The West Country creating Inspiration for Writers
Looking for atmosphere and views to inspire you to write then the West Country could be the ideal setting for you. I personally found Axemouth Harbour, Devon the view that inspired me to write my first book and several short stories. Steeped in history, folklore and tradition with some of the most breath taking scenery Devon and Cornwall have inspired great writers and continue to do so.
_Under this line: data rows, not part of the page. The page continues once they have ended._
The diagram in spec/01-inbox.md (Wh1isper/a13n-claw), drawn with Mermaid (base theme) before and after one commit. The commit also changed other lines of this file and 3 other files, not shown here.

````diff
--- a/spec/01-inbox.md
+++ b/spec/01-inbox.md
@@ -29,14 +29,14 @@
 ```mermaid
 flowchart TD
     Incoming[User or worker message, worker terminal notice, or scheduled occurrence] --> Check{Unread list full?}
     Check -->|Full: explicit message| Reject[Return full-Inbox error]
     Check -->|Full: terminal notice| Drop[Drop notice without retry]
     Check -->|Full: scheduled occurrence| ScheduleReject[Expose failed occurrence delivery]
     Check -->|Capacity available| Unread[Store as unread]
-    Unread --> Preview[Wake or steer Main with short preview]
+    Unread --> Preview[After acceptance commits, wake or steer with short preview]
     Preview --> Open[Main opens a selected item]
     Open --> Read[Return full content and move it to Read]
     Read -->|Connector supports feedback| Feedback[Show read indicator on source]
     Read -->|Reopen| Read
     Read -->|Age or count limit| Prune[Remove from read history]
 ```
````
Cornwall offers many beautiful and intriguing settings for a novel or short story. Antonia Barber used Mousehole in Cornwall as the setting for her children’s book, The Mousehole Cat. The story is based on an old Cornish legend. Virginia Woolf lived in St Ives during 1926 and wrote To the Lighthouse which is thought to be inspired by Godrevey lighthouse.
Daphne du Maurier’s novel French Man’s Creek immortalized a creek off Helford River which is in the care of the National Trust. The house which she fictionalized into Manderley, in her novel Rebecca was located in Cornwall. Her famous Jamaica Inn was inspired by an inn at Bolventor where there is a museum dedicated to her work. The thriller writer Alistair McLean briefly owned the Inn.
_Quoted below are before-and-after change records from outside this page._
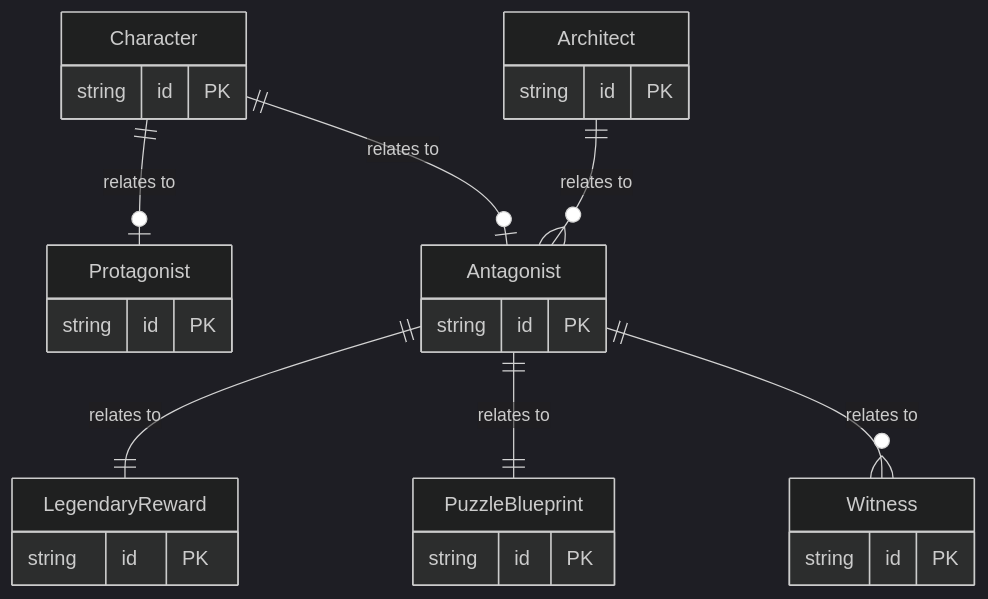
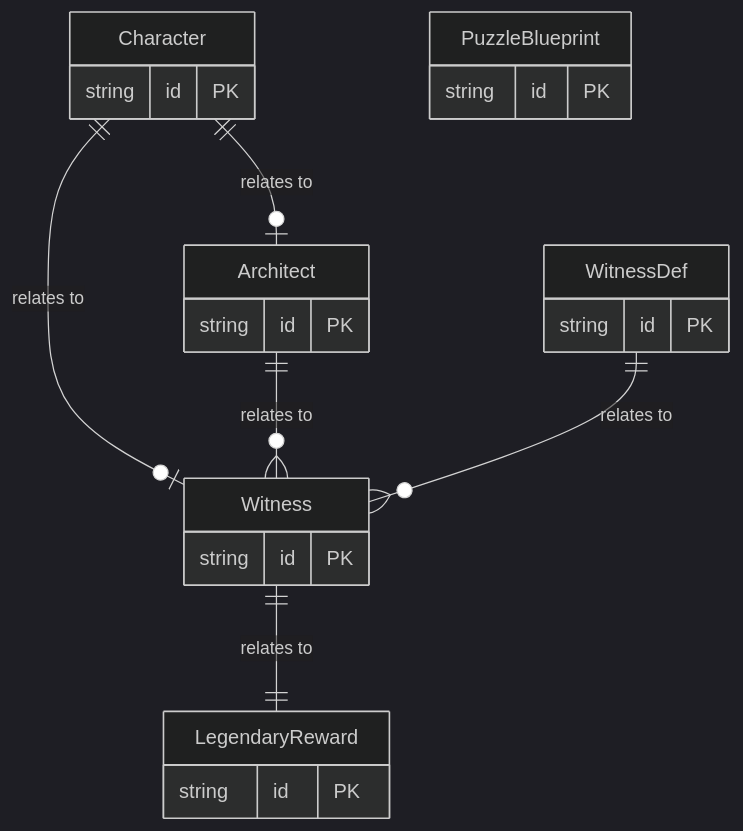
The diagram in docs/architecture/mermaid/entity/e12-story-identity.mmd (bkalaf/echoes-of-eidolon), drawn with Mermaid (dark theme) before and after one commit. The commit also changed 99 other files, not shown here.

```diff
--- a/docs/architecture/mermaid/entity/e12-story-identity.mmd
+++ b/docs/architecture/mermaid/entity/e12-story-identity.mmd
@@ -1,29 +1,25 @@
 %% Story identity
 erDiagram
   Character {
     string id PK
   }
-  Protagonist {
-    string id PK
-  }
-  Antagonist {
+  WitnessDef {
     string id PK
   }
   Witness {
     string id PK
   }
   Architect {
     string id PK
   }
   LegendaryReward {
     string id PK
   }
   PuzzleBlueprint {
     string id PK
   }
-  Character ||--o| Protagonist : "relates to"
-  Character ||--o| Antagonist : "relates to"
-  Architect ||--o{ Antagonist : "relates to"
-  Antagonist ||--|| LegendaryReward : "relates to"
-  Antagonist ||--|| PuzzleBlueprint : "relates to"
-  Antagonist ||--o{ Witness : "relates to"
+  Character ||--o| Architect : "relates to"
+  Character ||--o| Witness : "relates to"
+  Architect ||--o{ Witness : "relates to"
+  WitnessDef ||--o{ Witness : "relates to"
+  Witness ||--|| LegendaryReward : "relates to"
```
Mary Wesley was inspired by the Roseland Peninsula when she wrote the Camomile Lawn and set her work Harnessing Peacocks in the South West featuring the Isles of Scilly, Exeter and Penzance. The memorable Poldark novels, set over much of Cornwall, were written by Winston Graham who lived in Perranporth.
Moving to North Devon, Charles Kingsley, author of The Water Babies lived in Bideford from 1854 and wrote Westward Ho! Rudyard Kipling also lived in this area. The Torridge and Taw Valleys in North Devon were the main settings for Henry Williamson when he penned Tarka the Otter.
Agatha Christie stayed at Burgh Island, off the coast of South Devon, when writing And Then There Were None and Evil Under the Sun. Born in Torquay in 1890 she became the world’s most published crime writer.
Evelyn Waugh wrote Brideshead Revisited whilst staying near Chagford whilst nearby Manaton inspired John Galsworthy in the early 1900’s to write The Forsythe Saga.
Dartmoor, an area of such wild beauty and stark wilderness that Sir Arthur Conan Doyle’s most celebrated novel The Hound of the Baskervilles just cried out to be set there. Exmoor inspiration for R.D. Blackmore’s Lorna Doone perhaps one of the most famous West Country novels.
Nearer home to the Otter Valley Writers is Ottery St Mary where Samuel Taylor Coleridge was born at the vicarage. Thackery lived close by there in the 1820’s and in his Pendennis Ottery St Mary became Clavering St Mary.
Over the border into Dorset the much acclaimed French Lieutenant’s Woman by author John Fowles was set in his home of Lyme Regis. A coastal area much loved by Jane Austin, C. Day Lewis and Henry Fielding and visited by Beatrix Potter, Defoe and Tennyson a seat on the sea wall is bound to stir your senses into writing.